The second thing the name of your business should do is avoid being personalized. While it is nice to see your name on a sign and sometimes even helpful to a degree when you have built a great reputation in the area, it can be counterproductive in the long run. If, for example, your business is called "John's Fitness," then customers will join with the expectation they can train with you and they will think that they are getting second-rate training when they train with someone else. This is problematic when you become too busy or when you want to open a second location.

Decide what product your business sells
The next step is that you must figure out is what product your business sells. You may be thinking you are going to sell gym memberships, personal training or both but you are going to have to go much deeper than that. Personal training and gym memberships are just the commodities your business sells. The McDonald's business provides reliable service is 60 seconds or less.
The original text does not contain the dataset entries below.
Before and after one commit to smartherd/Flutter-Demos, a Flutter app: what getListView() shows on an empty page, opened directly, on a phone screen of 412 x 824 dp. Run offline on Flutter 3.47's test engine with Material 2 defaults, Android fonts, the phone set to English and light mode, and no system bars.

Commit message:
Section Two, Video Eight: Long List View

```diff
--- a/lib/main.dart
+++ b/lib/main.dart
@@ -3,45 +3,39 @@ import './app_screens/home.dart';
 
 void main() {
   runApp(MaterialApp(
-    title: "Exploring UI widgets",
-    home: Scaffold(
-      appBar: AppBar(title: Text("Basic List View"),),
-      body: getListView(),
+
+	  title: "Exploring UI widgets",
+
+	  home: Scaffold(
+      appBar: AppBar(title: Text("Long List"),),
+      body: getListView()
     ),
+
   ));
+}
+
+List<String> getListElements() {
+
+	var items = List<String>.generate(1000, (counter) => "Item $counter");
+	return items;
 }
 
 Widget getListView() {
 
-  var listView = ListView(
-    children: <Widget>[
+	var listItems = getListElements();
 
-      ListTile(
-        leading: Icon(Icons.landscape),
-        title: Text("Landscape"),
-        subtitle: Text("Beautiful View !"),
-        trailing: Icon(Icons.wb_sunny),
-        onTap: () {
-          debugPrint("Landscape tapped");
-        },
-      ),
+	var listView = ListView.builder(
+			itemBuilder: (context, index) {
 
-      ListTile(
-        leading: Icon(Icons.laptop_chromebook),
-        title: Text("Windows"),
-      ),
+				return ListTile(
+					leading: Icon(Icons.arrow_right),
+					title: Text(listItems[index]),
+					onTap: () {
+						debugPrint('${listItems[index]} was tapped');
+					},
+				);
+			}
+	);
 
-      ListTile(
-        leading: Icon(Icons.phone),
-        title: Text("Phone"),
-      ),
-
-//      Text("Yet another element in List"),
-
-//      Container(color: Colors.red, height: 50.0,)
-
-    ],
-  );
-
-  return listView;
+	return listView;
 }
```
To the people who come to McDonald's, service is more important than the quality of the burger. So what will you sell? Sports performance? Weight loss? In what consistent, reliable manner will you sell it every time? The top two reasons people leave gyms are because of a lack of results and a lack of cleanliness. So at Journey Fitness, the product we sell is fast weight loss results in a clean, fun environment. The commodity that people buy from us most often is group personal training packaged with nutritional counseling.
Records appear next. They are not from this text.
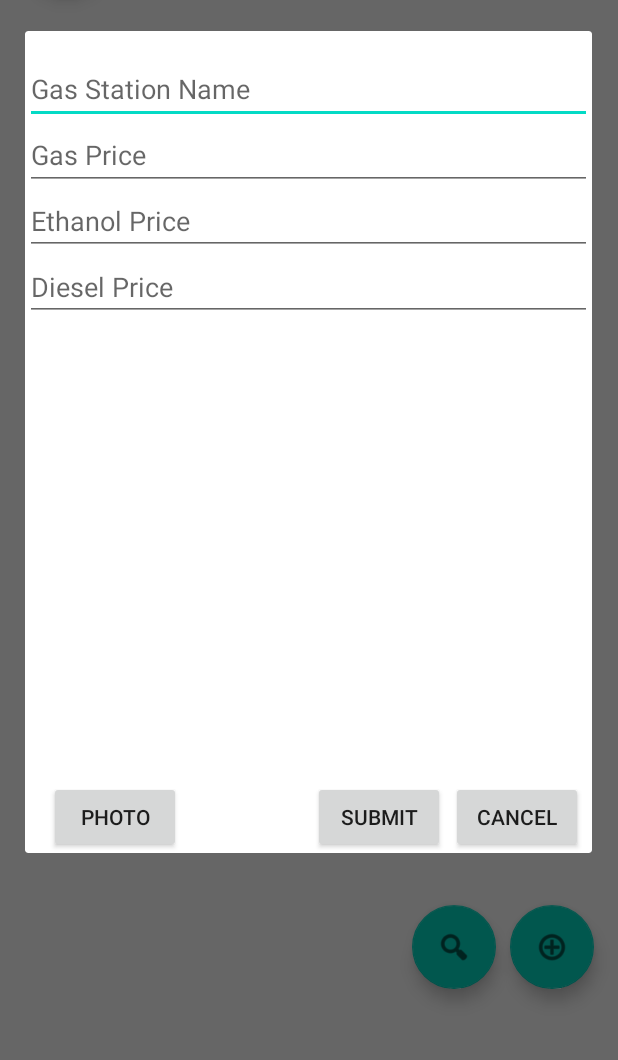
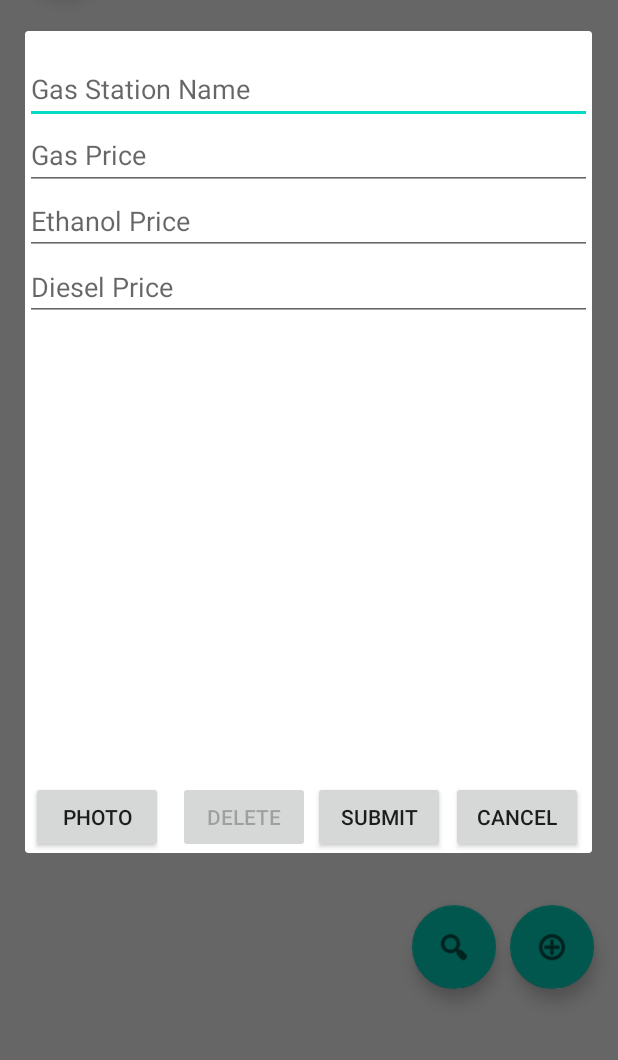
Before and after one commit to AlaKlein/CheapGasFinder, an Android app: the fragment PositionDialog placed in its activity, on a phone screen of 412 x 824 dp, the part 176-1236 px from its top. Run offline under Robolectric (Android 15) with nearby library versions, the phone set to English and light mode, and no system bars; our stand-ins replace Firebase (no records; nobody signed in at launch, a user with empty details on screens opened directly).

Commit message:
ajustado editar

```diff
--- a/app/build.gradle
+++ b/app/build.gradle
@@ -46,6 +46,7 @@ dependencies {
     implementation 'com.google.firebase:firebase-database:20.0.0'
     implementation 'com.google.firebase:firebase-auth:21.0.5'
     implementation 'com.google.firebase:firebase-storage:20.0.1'
+    implementation 'com.google.android.gms:play-services-location:20.0.0'
     testImplementation 'junit:junit:4.13.2'
     androidTestImplementation 'androidx.test.ext:junit:1.1.3'
     androidTestImplementation 'androidx.test.espresso:espresso-core:3.4.0'
--- a/app/src/main/AndroidManifest.xml
+++ b/app/src/main/AndroidManifest.xml
@@ -6,6 +6,9 @@
     <uses-feature
         android:name="android.hardware.camera"
         android:required="true" />
+
+    <uses-permission android:name="android.permission.ACCESS_COARSE_LOCATION" />
+    <uses-permission android:name="android.permission.ACCESS_FINE_LOCATION" />
 
     <application
         android:allowBackup="true"
--- a/app/src/main/res/layout/possition_dialog.xml
+++ b/app/src/main/res/layout/possition_dialog.xml
@@ -1,6 +1,7 @@
 <?xml version="1.0" encoding="utf-8"?>
 <androidx.constraintlayout.widget.ConstraintLayout xmlns:android="http://schemas.android.com/apk/res/android"
     xmlns:app="http://schemas.android.com/apk/res-auto"
+    xmlns:tools="http://schemas.android.com/tools"
     android:layout_width="match_parent"
     android:layout_height="match_parent">
 
@@ -58,7 +59,7 @@
         android:id="@+id/imageButton"
         android:layout_width="wrap_content"
         android:layout_height="wrap_content"
-        android:layout_marginStart="16dp"
+        android:layout_marginStart="4dp"
         android:layout_marginTop="500dp"
         android:text="Photo"
         app:layout_constraintStart_toStartOf="parent"
@@ -86,4 +87,14 @@
         app:layout_constraintStart_toStartOf="parent"
         app:layout_constraintTop_toTopOf="parent" />
 
+    <Button
+        android:id="@+id/deleteButton"
+        android:layout_width="wrap_content"
+        android:layout_height="wrap_content"
+        android:layout_marginStart="102dp"
+        android:layout_marginTop="500dp"
+        android:text="Delete"
+        app:layout_constraintStart_toStartOf="parent"
+        app:layout_constraintTop_toTopOf="parent" />
+
 </androidx.constraintlayout.widget.ConstraintLayout>
```
Also changed, not shown: app/src/main/java/com/example/cheapgasfinder/MapsActivity.java (+38 -2 lines), app/src/main/java/com/example/cheapgasfinder/components/PositionDialog.java (+49 -2 lines), app/src/main/java/com/example/cheapgasfinder/db/Position.java (+9 -0 lines).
Figure out who you will sell to and why they will buy from you
Understand your demographics by starting with looking at the 12-20 minute drive-time radius of your business and then focus on the psychographics of your area – understanding why they will buy your product. Customers buy when they perceive value from a business they can trust.

One of the top ways to convey value and build trust with your customers is through the use of testimonial advertisement. Your potential customer has two questions that need to be answered, "Will I fit in?" and "Will I get results?" If you use testimonial advertisement from an actual customer and not a fitness model then the ad will answer both of these questions.

Plan your marketing strategy

After you know what you are selling and to whom, there are over 17 ways to market, some more effective than others and some being a "must" such as Facebook and a website. As in all areas of your business I suggest having a systematical, mathematical approach to marketing. Cap your marketing budget at 10% of your gross monthly revenue. Also analyze the marketing that you need to do by how many sales you need to get. For example, a 3,000 square foot personal training center will need to sign up three members per week. That means based upon an industry standard of a 60% conversion rate you will need 10 inquiries per week converted to 6 appointments per week that will then be converted to 3.6 sales.

Write your operations manual
Finally before your business opens it is essential that you have an operations manual. Every successful franchise business has an operations manual but most independent businesses do not. Everything that your business does from the marketing we just described, to the way you answer your phone, your sales process, your intake process, your member tracking process, the way your sessions are conducted and even how you keep your business clean must be spelled out in an operations manual and communicated to your staff on a regular basis so that the product your business sells is delivered the same way every time.